The law states that here "the trader shall make every year an inventory containing a description and valuation of his whole estate, assets and liabilities, whatever may be their nature and origin." Moreover, "the annual inventory shall be closed with a balance and with a statement showing the profits and losses, and shall be copied out year by year in the aforesaid inventory book". The value of the respective items of the assets and liabilities is to be given and this applies not only to immovables but also to plant, machinery, office equipment, stock, shares and securities. Should the trader's business be exercised in more than one place, the inventory should refer to the whole business and for the same reason the balance sheet and the profit and loss account should be made out in respect of the whole business.

(e) The Ledger (article 18)

"The ledger shall show an accurate and up-to-date record of all transactions classified as personal and impersonal accounts and so kept as to render possible the drawing up of a true and correct picture of the state of affairs of the business or trade at any given time". It is in practice a transcription of all the entries of the journal made in a more scientific way. While in the journal the entries follow the chronological order, in the ledger those same entries are posted in separate accounts, personal and impersonal, according to the nature of each. It helps the trader to know exactly his position at any given time.

Trade books, if kept according to the requirements of the law, shall be evidence of their contents. The parties may produce evidence to the contrary and the proof by books is allowed not only in an action between traders, but also when one of the parties to a suit is a non-trader. When trade books have not been kept according to law, they may not serve as evidence in favour of the trader who keeps them, but rather they shall constitute evidence against the trader (article 631 of the COCP).
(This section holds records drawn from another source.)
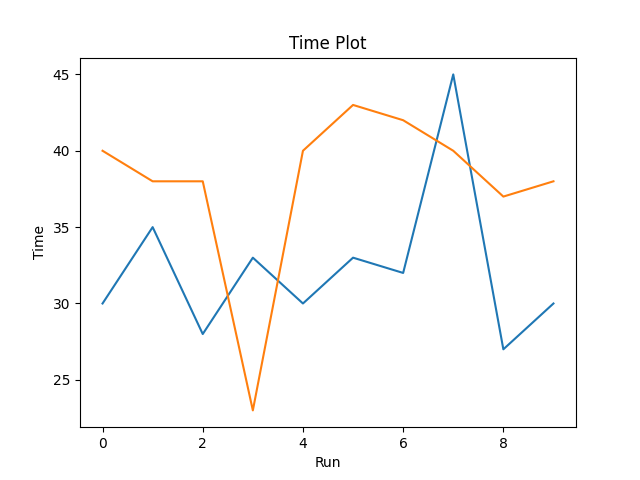
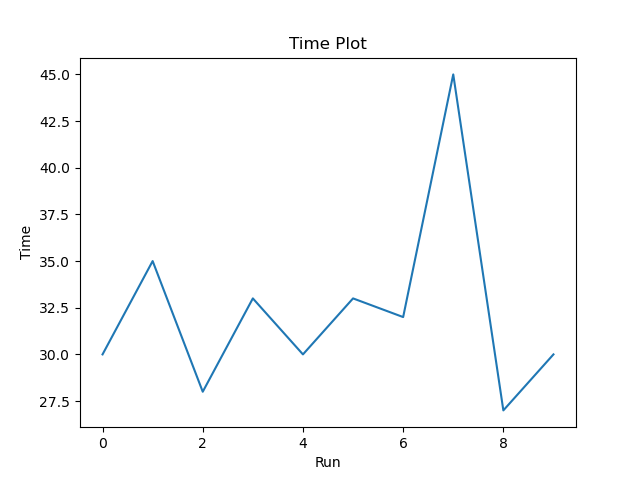
GUI MVP

diff --git a/app/templates/index.html b/app/templates/index.html
@@ -1,0 +1,53 @@
+<!DOCTYPE html>
+<html>
+<head>
+  <title>SCALO Simulator</title>
+  <link rel="stylesheet" href="{{ url_for('static', filename='css/theme.css') }}">
+</head>
+<body>
+  <h1>SCALO Simulator</h1>
+  <div class="simulate">
+      <form id="simulateForm" action="/output" method="POST">
+        <input placeholder="Pipeline" required="" type="text" name="pipeline"/>
+        <input placeholder="Number of runs" required="" type="number" name="numberRuns"/>
+        <div>
+          <h3>Visualization Options</h3>
+          <div>
+            <br>
+            <label for="accuracy">Accuracy</label>
+            <input type="checkbox" name="accuracy" value="accuracy" id="accuracy">
+            <br>
+
+            <label for="latency">Latency</label>
+            <input type="checkbox" name="latency" value="latency" id="latency">
+            <br>
+
+            <label for="power">Power</label>
+            <input type="checkbox" name="power" value="power" id="power">
+            <br>
+
+            <label for="custom">Custom</label>
+            <input type="checkbox" name="custom" value="custom" id="custom">
+            <br>
+
+            <div id="customPath" name="customPath" style="display: none;">
+              <label for="customPathInput">Custom Function Path</label>
+              <input type="text" id="customPathInput" name="customPathInput">
+            </div>
+          </div>
+        </div>
+        <button type="submit">SIMULATE</button>
+      </form>
+  </div>
+  <script>
+    document.getElementById("custom").addEventListener("change", function() {
+      var customPathDiv = document.getElementById("customPath");
+      if (this.checked) {
+        customPathDiv.style.display = "block";
+      } else {
+        customPathDiv.style.display = "none";
+      }
+    });
+  </script>
+</body>
+</html>

diff --git a/app/static/css/theme.css b/app/static/css/theme.css
@@ -1,0 +1,83 @@
+* {
+  margin: 0;
+  padding: 0;
+  font-family: Arial, Helvetica, sans-serif;
+}
+
+body {
+  background-color: #f6f8fb;
+  background-size: cover;
+  width: 100vw;
+  height: 100vh;
+  display: grid;
+  row-gap: -20em;
+  align-items: center;
+  justify-items: center;
+}
+
+
+h1 {
+  color: #00356b;
+  font-weight: bold;
+  font-size: 600%;
+  -webkit-text-stroke-width: 3px;
+  -webkit-text-stroke-color: black;
+}
+
+.simulate {
+  background: #e1eefd;
+  padding: 50px 100px;
+  border: 2px solid black;
+  box-shadow: 15px 15px 1px #00356b, 15px 15px 1px 2px black;
+  color: grey;
+  font-family: Arial, Helvetica, sans-serif;
+}
+
+input[type="checkbox"] {
+  display: inline-block;
+}
+
+input {
+  display: block;
+  /* width: 100%; */
+  font-size: 14pt;
+  line-height: 28pt;
+  margin-bottom: 28pt;
+  border: none;
+  border-bottom: 5px solid black;
+  background: #e1eefd;
+  min-width: 250px;
+  padding-left: 5px;
+  outline: none;
+  color: grey;
+}
+
+::placeholder {
+  color: grey
+}
+
+input:focus {
+  border-bottom: 5px solid #00356b;
+}
+
+button {
+  display: block;
+  margin: 0 auto;
+  line-height: 28pt;
+  padding: 0 20px;
+  background: #286dc0;
+  letter-spacing: 2px;
+  transition: 0.2s all ease-in-out;
+  outline: none;
+  border: 1px solid black;
+  box-shadow: 3px 3px 1px 1px #00356b, 3px 3px 1px 2px black;
+}
+button:hover {
+  background: black;
+  color: white;
+  border: 1px solid black;
+}
+
+::selection {
+  background: #00356b;
+}

diff --git a/app/templates/output.html b/app/templates/output.html
@@ -1,0 +1,33 @@
+<!DOCTYPE html>
+<html>
+<head>
+    <title>Simulation Results</title>
+    <link rel="stylesheet" href="{{ url_for('static', filename='css/theme.css') }}">
+</head>
+<body>
+    <h1>Simulation Results</h1>
+    <!-- TODO(btrevisa) add some kind of summary about the run-->
+
+    <h2>Visualizations</h2>
+    <div id="visualization-container">
+        {% if accuracy_selected %}
+        <img src="{{ url_for('static', filename='output_plots/accuracy_plot.png') }}" alt="Accuracy Plot">
+        <br>
+        {% endif %}
+
+        {% if latency_selected %}
+        <img src="{{ url_for('static', filename='output_plots/time_plot.png') }}" alt="Time Plot">
+        <br>
+        {% endif %}
+        
+        {% if power_selected %}
+        <img src="{{ url_for('static', filename='output_plots/power_plot.png') }}" alt="Power Plot">
+        <br>
+        {% endif %}
+
+        {% if custom_selected %}
+        <img src="{{ url_for('static', filename='output_plots/custom_plot.png') }}" alt="Custom Plot">
+        {% endif %}
+    </div>
+</body>
+</html>

diff --git a/app/app.py b/app/app.py
@@ -1,0 +1,45 @@
+from flask import Flask, render_template, request
+import os
+import visualize
+import visualize.visualize
+
+app = Flask(__name__)
+app.config['STATIC_FOLDER'] = 'static'
+
+@app.route("/")
+def index():
+    return render_template("index.html")
+
+@app.route('/output', methods=['POST'])
+def output():
+    # Get form data
+    pipeline = request.form['pipeline']
+    num_runs = int(request.form['numberRuns'])
+    accuracy_selected = False
+    latency_selected = False
+    power_selected = False
+    custom_selected = None
+
+    if 'accuracy' in request.form:
+        accuracy_selected = True
+    if 'latency' in request.form:
+        latency_selected = True
+    if 'power' in request.form:
+        power_selected = True
+    if 'custom' in request.form:
+        custom_path = request.form['customPathInput']
+        custom_selected = custom_path
+
+    # Perform simulation or processing here using the data
+    # TODO(btrevisan): connect with Shaan's logic.
+    # simulation_result = simulate(pipeline, num_runs)
+
+    # Create visualizations based on selected options
+    # visualize_filename = os.path.join('data', f"{pipeline}_{num_runs}.csv")
+    visualize_filename = "app/visualize/input_csv/dummy.csv"
+    visualize.visualize.plot_visualizations(visualize_filename, accuracy=accuracy_selected, time=latency_selected, power=power_selected, custom=custom_selected)
+   
+    return render_template('output.html', accuracy_selected=accuracy_selected, latency_selected=latency_selected, power_selected=power_selected, custom_selected=custom_selected)
+
+if __name__ == "__main__":
+    app.run(host="0.0.0.0")

diff --git a/app/visualize/visualize.py b/app/visualize/visualize.py
@@ -59,7 +59,7 @@ def plot_accuracy_visualization(df, df_comp, num_runs):
 
     # Create the plot
     plt.plot(x, y)
-    if (not df_comp.empty):
+    if (df_comp != None and not df_comp.empty):
         x_comp = df_comp.iloc[:, 0]
         y_comp = df_comp.iloc[:, 1]
         plt.plot(x_comp, y_comp, label='Comparison')
@@ -95,7 +95,7 @@ def plot_time_visualization(df, df_comp, num_runs):
 
     # Create the plot
     plt.plot(x, y)
-    if (not df_comp.empty):
+    if (df_comp != None and not df_comp.empty):
         x_comp = df_comp.iloc[:, 0]
         y_comp = df_comp.iloc[:, 2]
         plt.plot(x_comp, y_comp, label='Comparison')
@@ -131,7 +131,7 @@ def plot_power_visualization(df, df_comp, num_runs):
 
     # Create the plot
     plt.plot(x, y)
-    if (not df_comp.empty):
+    if (df_comp != None and not df_comp.empty):
         x_comp = df_comp.iloc[:, 0]
         y_comp = df_comp.iloc[:, 3]
         plt.plot(x_comp, y_comp, label='Comparison')

diff --git a/pipelines/seizure/shiao/pipeline.py b/pipelines/seizure/shiao/pipeline.py
@@ -4,7 +4,6 @@ from pipelines.parent import Pipeline
 from signals.parent import Window
 from asa import SVM, FFT, THR, LOADER
 
-
 # define the pipeline to test the fft PE
 class Shiao_Pipe(Pipeline):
If a trader is not in a position to produce the accounts because he destroyed them or it is not in his interest to show them, automatically he is considered to be a fraudulent bankrupt. However, according to article 540, if he has not kept books or if the books do not show the true state of his assets and liabilities he may be adjudged a fraudulent bankrupt unless he proves that he had no intention to defraud.

Claudia Darmanin 
Legal Traineepage3image24856 page3image25816 page3image25976